The shortage of rapid at-home tests has forced Americans to line up across the nation -- sometimes for hours -- to get a test at a clinic or mobile testing site. Photograph:( AFP )
Pharmacy chains CVS and Walgreens have set maximum kits per customer to six and four, respectively
As a result of the return to travel during the holiday season and the rapidly spreading Omicron variant, Americans were scrambling Wednesday to find at-home Covid diagnostic kits, causing multiple major distributors to restrict the number of kits available per customer.
The number of tests per person was limited starting Wednesday by both Amazon and vendors on its platform.
Pharmacy chains CVS and Walgreens have set maximum kits per customer to six and four, respectively.
Walgreens made the decision after "incredible demand for at-home rapid testing" stretched its inventory, according to a company press release.
As part of its plan, the company said it will "work diligently" with suppliers to get more samples on its shelves, although some stores may be affected by the temporary shortage.

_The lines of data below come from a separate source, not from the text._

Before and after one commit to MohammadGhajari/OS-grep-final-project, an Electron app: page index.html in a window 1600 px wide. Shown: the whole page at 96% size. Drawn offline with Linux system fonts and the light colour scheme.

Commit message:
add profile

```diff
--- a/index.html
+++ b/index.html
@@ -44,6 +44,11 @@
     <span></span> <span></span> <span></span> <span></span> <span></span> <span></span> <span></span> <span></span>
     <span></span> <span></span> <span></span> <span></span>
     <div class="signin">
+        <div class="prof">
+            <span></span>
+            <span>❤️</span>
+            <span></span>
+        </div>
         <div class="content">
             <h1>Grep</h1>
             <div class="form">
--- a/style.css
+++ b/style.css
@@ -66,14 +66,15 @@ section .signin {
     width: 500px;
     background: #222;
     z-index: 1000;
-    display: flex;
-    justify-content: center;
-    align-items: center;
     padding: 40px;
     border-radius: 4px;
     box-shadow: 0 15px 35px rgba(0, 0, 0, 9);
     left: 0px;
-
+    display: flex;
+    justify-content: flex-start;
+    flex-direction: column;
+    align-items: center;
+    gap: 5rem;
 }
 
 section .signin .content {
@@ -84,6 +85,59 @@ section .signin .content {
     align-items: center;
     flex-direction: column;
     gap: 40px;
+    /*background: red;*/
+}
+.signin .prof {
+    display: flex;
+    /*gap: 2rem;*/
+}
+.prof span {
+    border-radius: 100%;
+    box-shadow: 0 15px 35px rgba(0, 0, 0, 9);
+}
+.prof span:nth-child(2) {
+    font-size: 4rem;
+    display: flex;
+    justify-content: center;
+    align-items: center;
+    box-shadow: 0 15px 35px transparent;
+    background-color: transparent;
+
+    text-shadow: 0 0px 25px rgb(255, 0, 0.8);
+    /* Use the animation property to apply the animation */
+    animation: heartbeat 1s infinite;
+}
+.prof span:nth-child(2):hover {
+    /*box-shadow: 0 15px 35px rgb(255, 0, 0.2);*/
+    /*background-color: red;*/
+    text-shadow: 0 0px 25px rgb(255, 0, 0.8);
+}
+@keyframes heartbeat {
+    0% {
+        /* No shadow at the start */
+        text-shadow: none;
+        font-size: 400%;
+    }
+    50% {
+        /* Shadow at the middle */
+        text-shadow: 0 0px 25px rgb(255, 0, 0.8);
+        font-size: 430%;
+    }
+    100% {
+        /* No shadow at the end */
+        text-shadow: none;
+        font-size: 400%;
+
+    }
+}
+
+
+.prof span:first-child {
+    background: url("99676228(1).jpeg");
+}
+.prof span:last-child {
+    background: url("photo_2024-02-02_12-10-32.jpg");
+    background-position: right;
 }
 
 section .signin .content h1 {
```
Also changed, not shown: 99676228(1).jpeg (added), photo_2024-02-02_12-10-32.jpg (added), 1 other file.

"We ask that our customers please show patience and understanding as together, we continue to navigate the evolving pandemic environment," said Walgreen President John Standley in the statement.
The shortage of rapid at-home tests has forced Americans to line up across the nation -- sometimes for hours -- to get a test at a clinic or mobile testing site.

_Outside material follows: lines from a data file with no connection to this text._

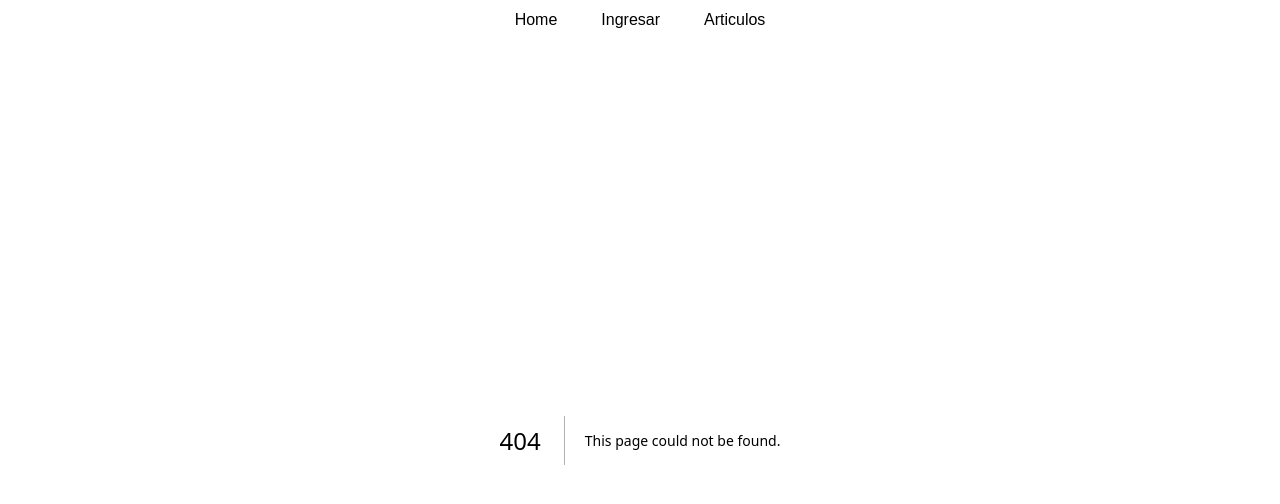
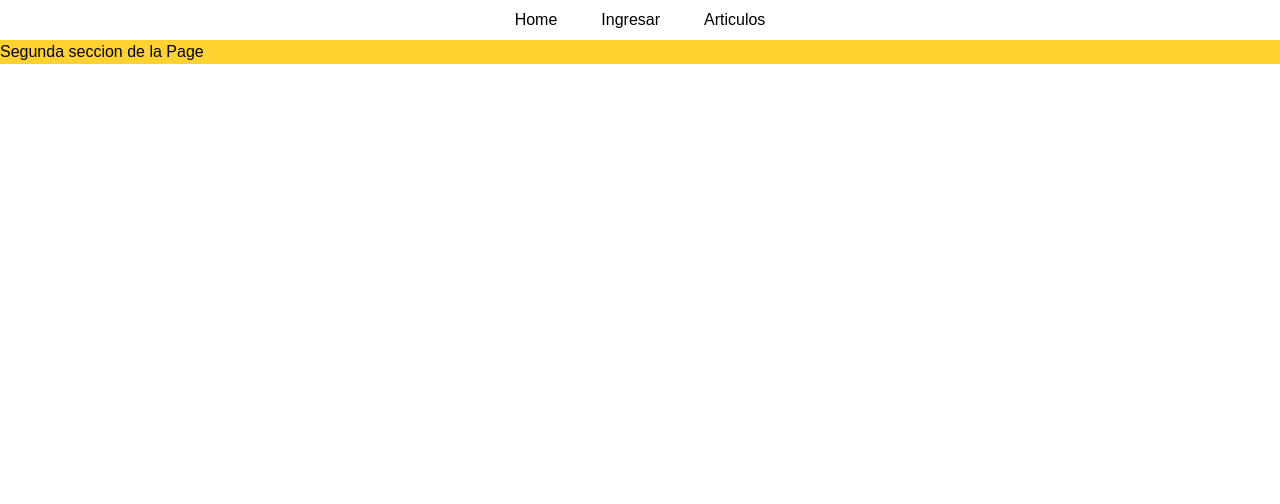
Before and after one commit to DanielGuzmanV/NextJs-Fundamentos, a Next.js app: page /section in a window 1280 px wide. Before the commit this address had no page. Shown: the top 504 px of the page. Built offline with nearby package versions, Linux system fonts and the light colour scheme.

Commit message:
ruta de seccion agregadas

```diff
--- /dev/null
+++ b/src/app/section/layout.tsx
@@ -0,0 +1,9 @@
+export default function LayoutPage(
+  {children}: Readonly<{children: React.ReactNode}>
+){
+  return (
+    <div className="bg-amber-300 text-black">
+      {children}
+    </div>
+  )
+}
--- /dev/null
+++ b/src/app/section/page.tsx
@@ -0,0 +1,5 @@
+export default function Seccion() {
+  return (
+    <div>Segunda seccion de la Page</div>
+  )
+}
```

One centre near the capital, Washington said the number of tests it is performing daily has quadrupled in the last two weeks.
Health officials report that the fast-spreading Omicron variant is the principal coronavirus strain in the United States, contributing to 73.2 per cent of new cases in the week ending December 18.
Watch | 'Maybe one of the few things he and I agree on,' Biden appreciates Trump on getting booster shot
Earlier this week, US President Joe Biden announced that the federal government would purchase 500 million rapid tests. However, these additional tests aren't expected to be available until January.
(With inputs from agencies)